Conclusion
Nine key barriers negatively impact on the provision of high-quality trauma care and highlight potential areas for improving care in Central & South America. Many countries in the region, along with rural areas, are under-represented by the current literature and future research is urgently required to assess barriers to trauma management in these countries.

Practical considerations for expediting breast cancer treatment in Brazil

Patients in Brazil continue to present with late-stage breast cancer. Notwithstanding these figures, policies and programs to overcome this long-lasting scenario have had limited results. We enlist the main barriers for advancing breast cancer diagnosis in Brazil, based on the available evidence, and we propose feasible strategies that may serve as a platform to address this major public health challenge.

Neurotrauma Registry Implementation in Colombia: A Qualitative Assessment

Objectives Latin America is among several regions of the world that lacks robust data on injuries due to neurotrauma. This research project sought to investigate a multi-institution brain injury registry in Colombia, South America, by conducting a qualitative study to identify factors affecting the creation and implementation of a multi-institution TBI registry in Colombia before the establishment of the current registry.

Methods Key informant interviews and participant observation identified barriers and facilitators to the creation of a TBI registry at three health care institutions in this upper-middle-income country in South America.

Results The study identified barriers to implementation involving incomplete clinical data, limited resources, lack of information and technology (IT) support, time constraints, and difficulties with ethical approval.
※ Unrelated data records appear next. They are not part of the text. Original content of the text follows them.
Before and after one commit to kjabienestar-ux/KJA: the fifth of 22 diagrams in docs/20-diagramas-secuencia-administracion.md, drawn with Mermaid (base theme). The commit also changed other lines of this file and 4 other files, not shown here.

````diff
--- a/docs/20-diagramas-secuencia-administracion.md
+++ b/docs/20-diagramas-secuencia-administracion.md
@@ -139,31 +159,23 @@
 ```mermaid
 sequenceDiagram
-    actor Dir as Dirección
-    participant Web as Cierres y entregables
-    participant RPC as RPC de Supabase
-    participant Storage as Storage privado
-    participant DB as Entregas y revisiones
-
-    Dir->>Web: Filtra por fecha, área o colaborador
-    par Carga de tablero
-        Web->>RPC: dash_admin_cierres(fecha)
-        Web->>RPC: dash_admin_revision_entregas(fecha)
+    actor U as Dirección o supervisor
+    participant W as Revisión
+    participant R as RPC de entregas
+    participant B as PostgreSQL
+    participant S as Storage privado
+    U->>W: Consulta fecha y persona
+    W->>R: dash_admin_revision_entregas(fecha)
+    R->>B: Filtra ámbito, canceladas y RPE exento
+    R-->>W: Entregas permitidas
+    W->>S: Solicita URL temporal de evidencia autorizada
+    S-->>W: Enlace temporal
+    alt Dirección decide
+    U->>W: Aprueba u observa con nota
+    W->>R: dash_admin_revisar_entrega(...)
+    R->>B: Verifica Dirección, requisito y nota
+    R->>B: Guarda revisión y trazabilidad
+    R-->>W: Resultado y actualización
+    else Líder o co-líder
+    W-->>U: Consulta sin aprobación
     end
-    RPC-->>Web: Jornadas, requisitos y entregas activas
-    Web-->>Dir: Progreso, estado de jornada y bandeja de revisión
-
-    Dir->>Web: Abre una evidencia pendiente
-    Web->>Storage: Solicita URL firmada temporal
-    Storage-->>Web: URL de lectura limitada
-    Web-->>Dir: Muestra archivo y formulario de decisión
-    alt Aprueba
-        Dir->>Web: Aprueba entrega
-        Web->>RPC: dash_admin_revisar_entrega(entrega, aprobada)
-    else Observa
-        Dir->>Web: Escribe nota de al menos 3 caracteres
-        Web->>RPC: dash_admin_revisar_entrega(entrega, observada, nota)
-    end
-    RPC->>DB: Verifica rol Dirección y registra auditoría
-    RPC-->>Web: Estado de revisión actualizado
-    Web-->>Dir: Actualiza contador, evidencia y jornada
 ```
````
These barriers mirrored similar results from other studies of registry implementation in low- and middle-income countries (LMICs). Ease of use and integration of data collection into the clinical workflow, local support for the registry, personal motivation, and the potential future uses of the registry to improve care and guide research were identified as facilitators to implementation. Stakeholders identified local champions and support from the administration at each institution as essential to the success of the project.
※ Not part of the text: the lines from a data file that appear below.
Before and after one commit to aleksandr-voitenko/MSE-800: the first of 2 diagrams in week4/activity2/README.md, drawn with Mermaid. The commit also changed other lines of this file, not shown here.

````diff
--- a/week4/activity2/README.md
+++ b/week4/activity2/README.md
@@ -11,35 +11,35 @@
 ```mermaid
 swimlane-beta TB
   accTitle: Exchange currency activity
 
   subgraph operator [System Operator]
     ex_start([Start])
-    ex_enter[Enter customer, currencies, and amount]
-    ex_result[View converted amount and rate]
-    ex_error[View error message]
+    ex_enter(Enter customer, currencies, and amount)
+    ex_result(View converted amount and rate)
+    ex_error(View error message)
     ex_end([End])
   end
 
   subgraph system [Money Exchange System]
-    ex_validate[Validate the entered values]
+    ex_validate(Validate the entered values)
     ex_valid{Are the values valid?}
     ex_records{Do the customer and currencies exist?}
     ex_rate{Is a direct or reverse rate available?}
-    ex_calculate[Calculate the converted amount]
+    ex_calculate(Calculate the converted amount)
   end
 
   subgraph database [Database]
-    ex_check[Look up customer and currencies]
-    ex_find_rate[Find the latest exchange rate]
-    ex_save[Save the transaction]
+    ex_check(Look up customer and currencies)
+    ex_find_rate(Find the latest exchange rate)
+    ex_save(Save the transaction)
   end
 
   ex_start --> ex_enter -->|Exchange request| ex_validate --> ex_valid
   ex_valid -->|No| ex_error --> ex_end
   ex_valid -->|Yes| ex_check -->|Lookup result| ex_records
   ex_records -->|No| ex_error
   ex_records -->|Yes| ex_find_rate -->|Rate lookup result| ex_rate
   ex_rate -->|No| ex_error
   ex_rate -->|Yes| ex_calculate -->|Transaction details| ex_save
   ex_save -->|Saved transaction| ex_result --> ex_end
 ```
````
Conclusion Barriers for implementation of a neurotrauma registry in Colombia include incomplete clinical data, limited resources and lack of IT support. Some factors for improving the implementation process include local support, personal motivation and potential uses of the registry data to improve care locally. Information from this study may help to guide future efforts to establish neurotrauma registries in Latin America and in LMICs.